It felt so nice being back; and yet so different.
It seems almost hard to imagine that this time last week, I was having trouble falling asleep due to the impending 8.02 final (which I managed to get one percent higher than what I needed to get an A for the course…as a result my course grade was 0.2% higher than the A cutoff. booyah!).
And yet, now it’s all over. I’ve completed all of my science GIRs, and I would never have to take another physics class in my life.
On my long flight back from Boston back to Taipei, I spent some time reflecting on what this year to meant to me, and even though I have no intention of making this a sappy, nostalgic recollection – I do feel it’s worthwhile to jot down a few of my thoughts before they fade into obscurity. And I do have a habit of doing this anyway – I feel like reflection is a great way of bringing closure. Even though it isn’t like I’m bring closure to anything significant (like graduating, for example), I’ve nonetheless “graduated” from a year of GIRs, a year of transition, a first year at MIT.
Discovery for me came in many forms – I discovered a country during IAP, I discovered that I could never wake up for 10 AM lectures, I discovered that Miami-ians hate Boston winters as much as I do.
I felt the best learning I got this year didn’t happen in the classroom – it happened in the sleazy bars of Madrid, the intriguing iHouse speaker dinners, the dark fluorescent microscope room in my UROP lab.
1. Discovery is finding out that I needed to draft a study plan for my courses at MIT, rather than relying on last-minute cramming like I did in high school.
7. Discovery is learning to manage a SAT preparation program with over 300 students and answering hundreds of emails from concerned parents.
10. Discovery is having three-hour dinners with my Spanish host over raisins and rice, and each trying to understand the other’s limited vocabulary.
13. Discovery is the first time I fired a gun in the Pistol PE course I took, and getting an adrenaline rush every time I pulled the trigger.
19. Discovery is making a snow angel.

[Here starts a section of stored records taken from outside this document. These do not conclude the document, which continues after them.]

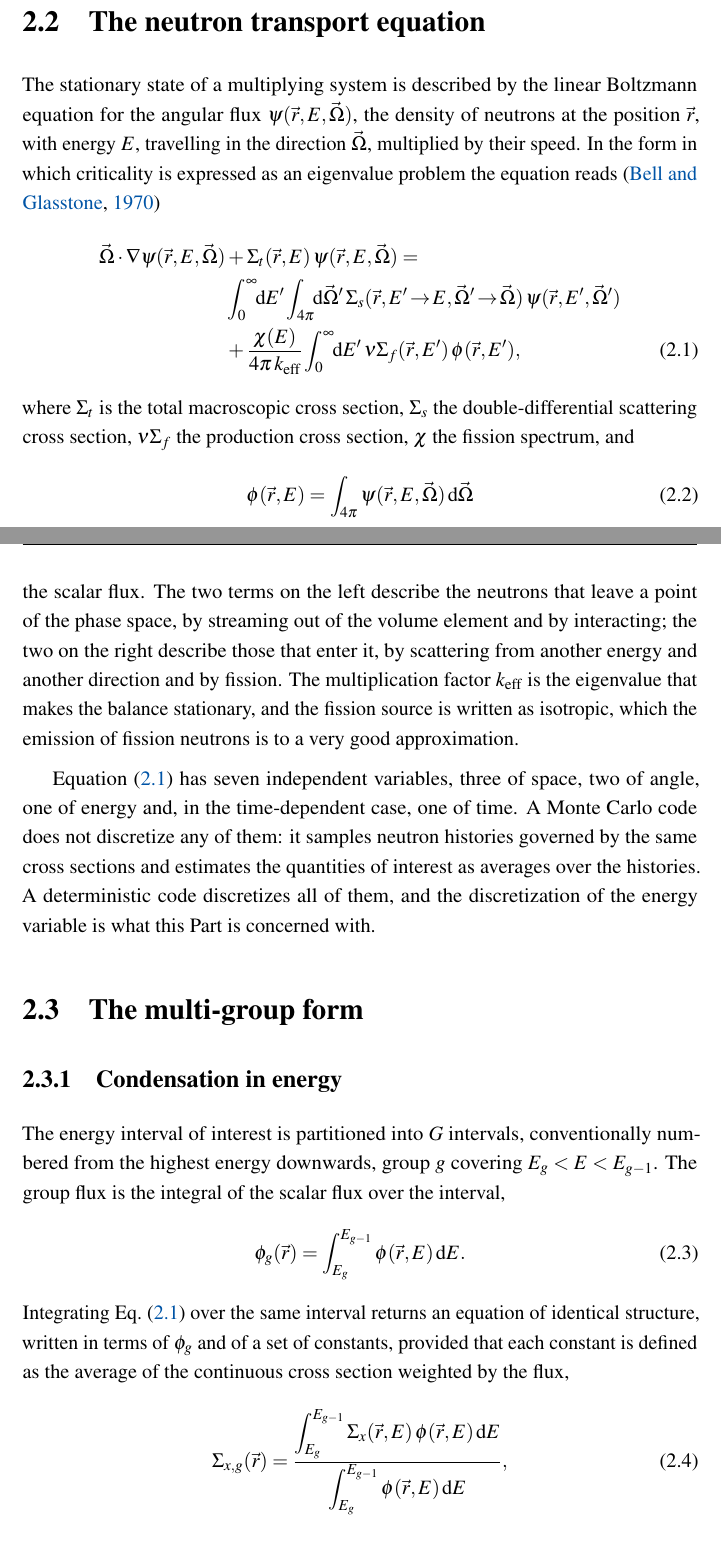
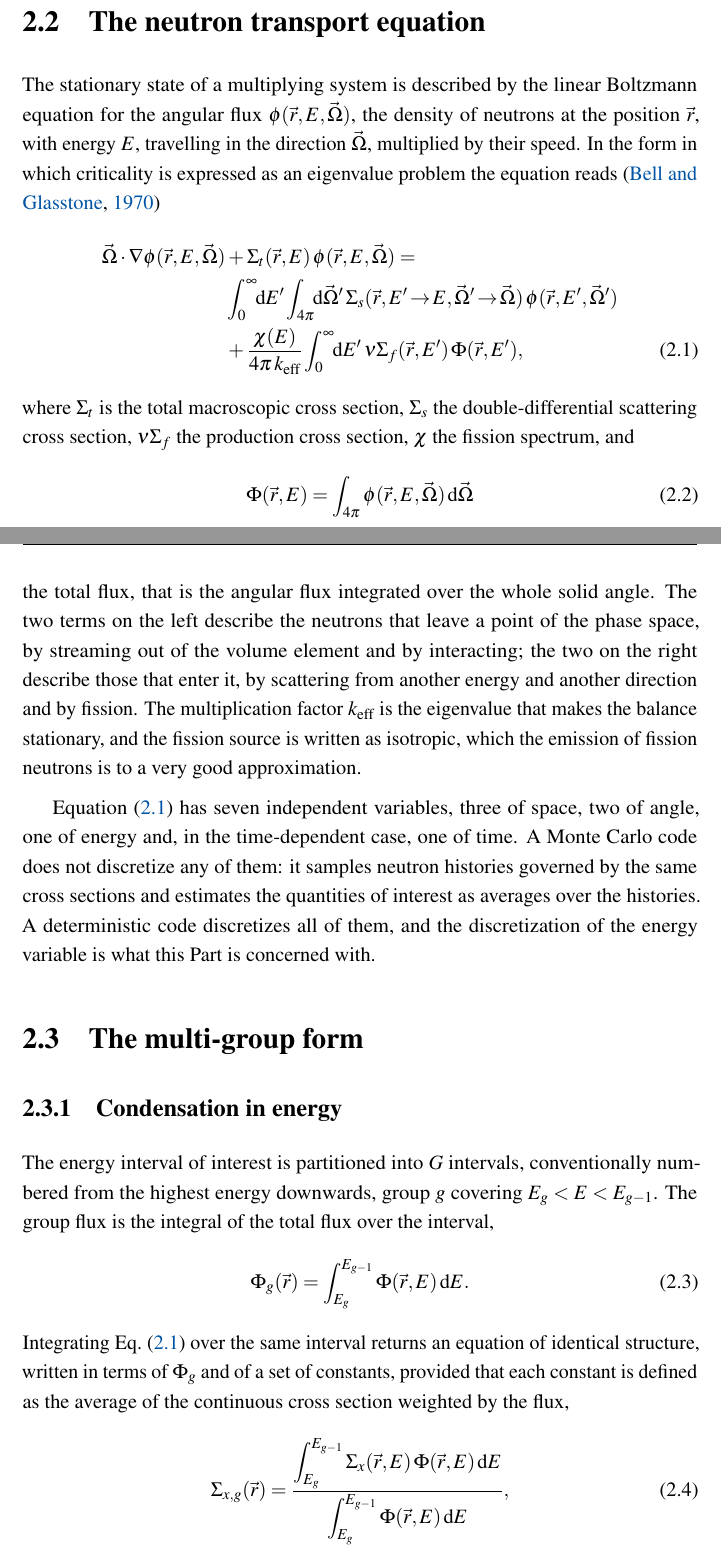
Before and after one commit to Christian-Vita-PoliTO/PhD_Thesis_Christian_Vita, a LaTeX thesis (Polito PhD thesis template.tex, which reads Chapter2/chapter2.tex): two parts of pages 20 and 21 of 182, joined at a grey line, cut so that both start at the same text. Compiled offline with pdfLaTeX.

Commit message:
Chapter 2: phi for the angular flux, Phi for the total flux
The convention of the rest of the group is adopted: the angular flux is
phi(r,E,Omega) and its integral over the solid angle is Phi(r,E). This
frees psi for the weighting function, as in the collapsing literature.

Chapter 3 still writes phi for the total flux, which is the notation of
the published paper; harmonising it is a separate decision.

Co-Authored-By: Claude Opus 5 (1M context) <noreply@anthropic.com>

```diff
--- a/Chapter2/chapter2.tex
+++ b/Chapter2/chapter2.tex
@@ -57,21 +64,21 @@ error that follows from it.
 \section{The neutron transport equation}
 
 The stationary state of a multiplying system is described by the linear
-Boltzmann equation for the angular flux $\psi(\vec{r},E,\vec{\Omega})$, the
+Boltzmann equation for the angular flux $\phi(\vec{r},E,\vec{\Omega})$, the
 density of neutrons at the position $\vec{r}$, with energy $E$, travelling in
 the direction $\vec{\Omega}$, multiplied by their speed. In the form in which
 criticality is expressed as an eigenvalue problem the equation reads
 \cite{SPH_book_Bell_Glasstone}
 %
 \begin{align}
-  \vec{\Omega}\cdot\nabla\psi(\vec{r},E,\vec{\Omega})
-  &+ \Sigma_t(\vec{r},E)\,\psi(\vec{r},E,\vec{\Omega}) = \notag \\
+  \vec{\Omega}\cdot\nabla\phi(\vec{r},E,\vec{\Omega})
+  &+ \Sigma_t(\vec{r},E)\,\phi(\vec{r},E,\vec{\Omega}) = \notag \\
   &\int_{0}^{\infty}\!\!\mathrm{d}E'\int_{4\pi}\!\!\mathrm{d}\vec{\Omega}'\,
    \Sigma_s(\vec{r},E'\!\to\!E,\vec{\Omega}'\!\to\!\vec{\Omega})\,
-   \psi(\vec{r},E',\vec{\Omega}') \notag \\
+   \phi(\vec{r},E',\vec{\Omega}') \notag \\
   &+ \frac{\chi(E)}{4\pi\,k_{\mathrm{eff}}}
    \int_{0}^{\infty}\!\!\mathrm{d}E'\,
-   \nu\Sigma_f(\vec{r},E')\,\phi(\vec{r},E'),
+   \nu\Sigma_f(\vec{r},E')\,\Phi(\vec{r},E'),
   \label{mg:eq:transport}
 \end{align}
 %
@@ -80,11 +87,12 @@ double-differential scattering cross section, $\nu\Sigma_f$ the production
 cross section, $\chi$ the fission spectrum, and
 %
 \begin{equation}
-  \phi(\vec{r},E) = \int_{4\pi}\psi(\vec{r},E,\vec{\Omega})\,\mathrm{d}\vec{\Omega}
-  \label{mg:eq:scalarflux}
+  \Phi(\vec{r},E) = \int_{4\pi}\phi(\vec{r},E,\vec{\Omega})\,\mathrm{d}\vec{\Omega}
+  \label{mg:eq:totalflux}
 \end{equation}
 %
-the scalar flux. The two terms on the left describe the neutrons that leave a
+the total flux, that is the angular flux integrated over the whole
+solid angle. The two terms on the left describe the neutrons that leave a
 point of the phase space, by streaming out of the volume element and by
 interacting; the two on the right describe those that enter it, by scattering
 from another energy and another direction and by fission. The multiplication
@@ -105,23 +113,23 @@ the discretization of the energy variable is what this Part is concerned with.
 
 The energy interval of interest is partitioned into $G$ intervals, conventionally
 numbered from the highest energy downwards, group $g$ covering
-$E_{g}<E<E_{g-1}$. The group flux is the integral of the scalar flux over the
+$E_{g}<E<E_{g-1}$. The group flux is the integral of the total flux over the
 interval,
 %
 \begin{equation}
-  \phi_g(\vec{r}) = \int_{E_g}^{E_{g-1}}\phi(\vec{r},E)\,\mathrm{d}E .
+  \Phi_g(\vec{r}) = \int_{E_g}^{E_{g-1}}\Phi(\vec{r},E)\,\mathrm{d}E .
   \label{mg:eq:groupflux}
 \end{equation}
 %
 Integrating Eq.~(\ref{mg:eq:transport}) over the same interval returns an
-equation of identical structure, written in terms of $\phi_g$ and of a set of
+equation of identical structure, written in terms of $\Phi_g$ and of a set of
 constants, provided that each constant is defined as the average of the
 continuous cross section weighted by the flux,
 %
 \begin{equation}
   \Sigma_{x,g}(\vec{r}) =
-  \frac{\displaystyle\int_{E_g}^{E_{g-1}}\Sigma_x(\vec{r},E)\,\phi(\vec{r},E)\,\mathrm{d}E}
-       {\displaystyle\int_{E_g}^{E_{g-1}}\phi(\vec{r},E)\,\mathrm{d}E} ,
+  \frac{\displaystyle\int_{E_g}^{E_{g-1}}\Sigma_x(\vec{r},E)\,\Phi(\vec{r},E)\,\mathrm{d}E}
+       {\displaystyle\int_{E_g}^{E_{g-1}}\Phi(\vec{r},E)\,\mathrm{d}E} ,
   \label{mg:eq:condensation}
 \end{equation}
 %
```
Also changed, not shown: Chapter2/chapter2.tex (33 more changed lines).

23. Discovery is going to a MUN conference, delivering a speech to delegates from colleges across the United States, and taking a walk around Philadelphia at two in the morning.

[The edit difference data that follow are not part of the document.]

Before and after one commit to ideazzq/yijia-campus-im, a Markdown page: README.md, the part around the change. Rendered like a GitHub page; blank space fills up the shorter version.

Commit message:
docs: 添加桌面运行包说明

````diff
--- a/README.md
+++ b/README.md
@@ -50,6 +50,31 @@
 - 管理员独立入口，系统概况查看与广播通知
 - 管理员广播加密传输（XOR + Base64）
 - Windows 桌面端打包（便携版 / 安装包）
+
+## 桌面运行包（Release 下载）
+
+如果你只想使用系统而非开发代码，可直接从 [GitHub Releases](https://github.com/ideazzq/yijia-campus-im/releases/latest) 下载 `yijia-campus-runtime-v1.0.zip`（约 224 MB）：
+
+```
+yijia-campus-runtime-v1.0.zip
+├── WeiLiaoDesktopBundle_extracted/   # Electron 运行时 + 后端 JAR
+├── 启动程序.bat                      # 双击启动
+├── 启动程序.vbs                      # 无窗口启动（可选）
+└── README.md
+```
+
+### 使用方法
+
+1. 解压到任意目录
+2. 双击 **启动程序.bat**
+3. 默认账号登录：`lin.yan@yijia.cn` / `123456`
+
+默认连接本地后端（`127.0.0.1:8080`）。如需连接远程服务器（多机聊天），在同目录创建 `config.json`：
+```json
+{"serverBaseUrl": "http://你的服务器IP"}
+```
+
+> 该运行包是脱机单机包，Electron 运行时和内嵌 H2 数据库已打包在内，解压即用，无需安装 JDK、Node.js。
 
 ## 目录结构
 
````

28. Discovery is finally understanding this t-shirt.
31. Discovery is seeing how the magnetic constant and the electric constant relate to the speed of light.
32. Discovery is learning that you will burn down the dorm room if you throw a towel over the light bulb in a valiant effort to make the room less bright for sleeping roommates.
44. Discovery is figuring out that you’re supposed to tip your barber.
49. Discovery is dozing off on a sunny day on the Boston Esplanade.
68. Discovery is knowing that it takes exactly 7 minutes to walk from New House to 77 Mass Ave.
70. Discovery is running off to Canada during spring break and taking the Toronto -> NYC Amtrak train which took friggin 13 hours.
79. Discovery is seeing the Statue of Liberty for the first time in my life.
82. Discovery is learning that the guinea pig cannot synthesize its own Vitamin C in 5.111.
86. Discovery is watching another beautiful Charles sunrise after psetting for ~10 hours.
91. Discovery is saving money by buying textbooks from Amazon Marketplace instead of from the MIT Coop.
94. Discovery is realizing that you can’t make agar plates using tap water, even if you autoclave everything.
97. Discovery is knowing that Kresge is 1/8 of a perfect sphere.
100. Discovery is falling in love with pho in Boston.
Just nine months ago, I was a confused prefrosh holding a stack of brand-new 18.02 notes. Nine months later, I’ve successfully navigated my way through the mandatory science classes, completed dozens of psets, and gotten a taste of the MIT firehose. Nine months later, I feel like my head’s became a lot bigger, and maybe – became a little bit smarter.
When hundreds of families descend on the MIT campus once again – it’ll be the beginning of another journey for all of us. The start of a thousand different stories, and the second episode of my time at MIT. But until then…
…there’s the summer in between. :)